In 1864 he wrote, "Connecticut - I love thy name, but not thy restrictions. I think the time is not far distance when the colored man will have rights in Connecticut." Indeed, these rights would come, but it took a century, and social justice remained allusive.
Research excerpts from:The Hartford Black History Project
For more interesting facts and information on Black Hartford's History
please visit the website provided below under James Mars
on the website click on "Movements for Change".
Historian Yvonne McGregor-McCaulley
Saturday, November 8, 2008

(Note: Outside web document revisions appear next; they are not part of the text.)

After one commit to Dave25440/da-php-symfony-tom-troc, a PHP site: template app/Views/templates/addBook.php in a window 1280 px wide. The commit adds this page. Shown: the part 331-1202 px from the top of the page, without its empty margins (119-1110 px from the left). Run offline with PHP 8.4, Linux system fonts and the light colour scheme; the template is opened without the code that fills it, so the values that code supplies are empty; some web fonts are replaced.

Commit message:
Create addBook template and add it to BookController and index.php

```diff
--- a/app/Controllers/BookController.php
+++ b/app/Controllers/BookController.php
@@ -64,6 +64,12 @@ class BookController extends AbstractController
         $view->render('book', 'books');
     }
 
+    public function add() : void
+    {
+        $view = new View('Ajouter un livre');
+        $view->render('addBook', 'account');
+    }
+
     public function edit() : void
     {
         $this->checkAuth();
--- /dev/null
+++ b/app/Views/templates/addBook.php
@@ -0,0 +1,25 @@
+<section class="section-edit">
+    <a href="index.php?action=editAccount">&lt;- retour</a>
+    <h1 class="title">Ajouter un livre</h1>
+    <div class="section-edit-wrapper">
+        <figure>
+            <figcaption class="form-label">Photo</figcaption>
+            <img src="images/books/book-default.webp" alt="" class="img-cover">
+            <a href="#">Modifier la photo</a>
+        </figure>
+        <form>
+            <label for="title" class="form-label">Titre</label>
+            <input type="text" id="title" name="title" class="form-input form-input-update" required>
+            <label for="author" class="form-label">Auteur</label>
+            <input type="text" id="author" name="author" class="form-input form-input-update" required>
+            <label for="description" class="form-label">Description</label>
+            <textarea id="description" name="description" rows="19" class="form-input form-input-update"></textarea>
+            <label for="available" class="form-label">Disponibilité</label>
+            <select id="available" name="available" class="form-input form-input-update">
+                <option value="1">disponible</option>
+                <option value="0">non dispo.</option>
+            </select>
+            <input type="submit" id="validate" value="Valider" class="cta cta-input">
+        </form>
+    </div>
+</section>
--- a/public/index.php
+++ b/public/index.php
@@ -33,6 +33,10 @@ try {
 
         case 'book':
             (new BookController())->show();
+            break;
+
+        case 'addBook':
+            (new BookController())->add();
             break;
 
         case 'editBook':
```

Hello, fellow Tufts Museum Studies students! The purpose of this blog is to introduce you, visitors, and members to Faith Congregational Church, United Church of Christ, in Hartford, Connecticut. This church is listed on the National Register of Historic Places and is a stop on Connecticut's Freedom Trail Tour. It is also the third oldest African -American Congregational Church in the United States. One of the first pastors of this church and central to its history ,was Rev. J.W.C. Pennington, a former slave who is remembered as an eloquent orator, preacher ,and freedom fighter. Faith Church is celebrating it's 190th year in 2009. The church was built around 1872, and was originally the Windsor Avenue Congregational Church. As the newly nominated Historian of this historic church, I am charged with documenting, collecting ,and preserving the church's history. Many material objects, portraits, letters, photographs, ledgers, newspaper clippings, etc. are currently in boxes, storage files, and bags. These items are not centrally located and many are inaccessible for public viewing. There are several approaches that I have considered in the maintainance and presentation of these items. The first is to create a small museum in a central location within the church. My idea is to rotate ,from storage , a display monthly or every two months or so. Secondly, my thought is to create a photo journal publication or dvd of items, with text and resources for additional information. The journal will be given out to members and anyone else who requests one. My third idea is to create a museum- type website that would include the major items that I think would be of interest to visitors to the site. This third idea would allow me to keep items in storage, archived and in a central location. My question is: which of the three above ideas would you choose? Any and all comments or suggestions are greatly appreciated. I hope you have enjoyed this brief history of Faith Church. For additional historical information regarding this church, please click on the links, provided on this blog.
Posted by Yvonne McGregor-McCaulley at 3:54 PM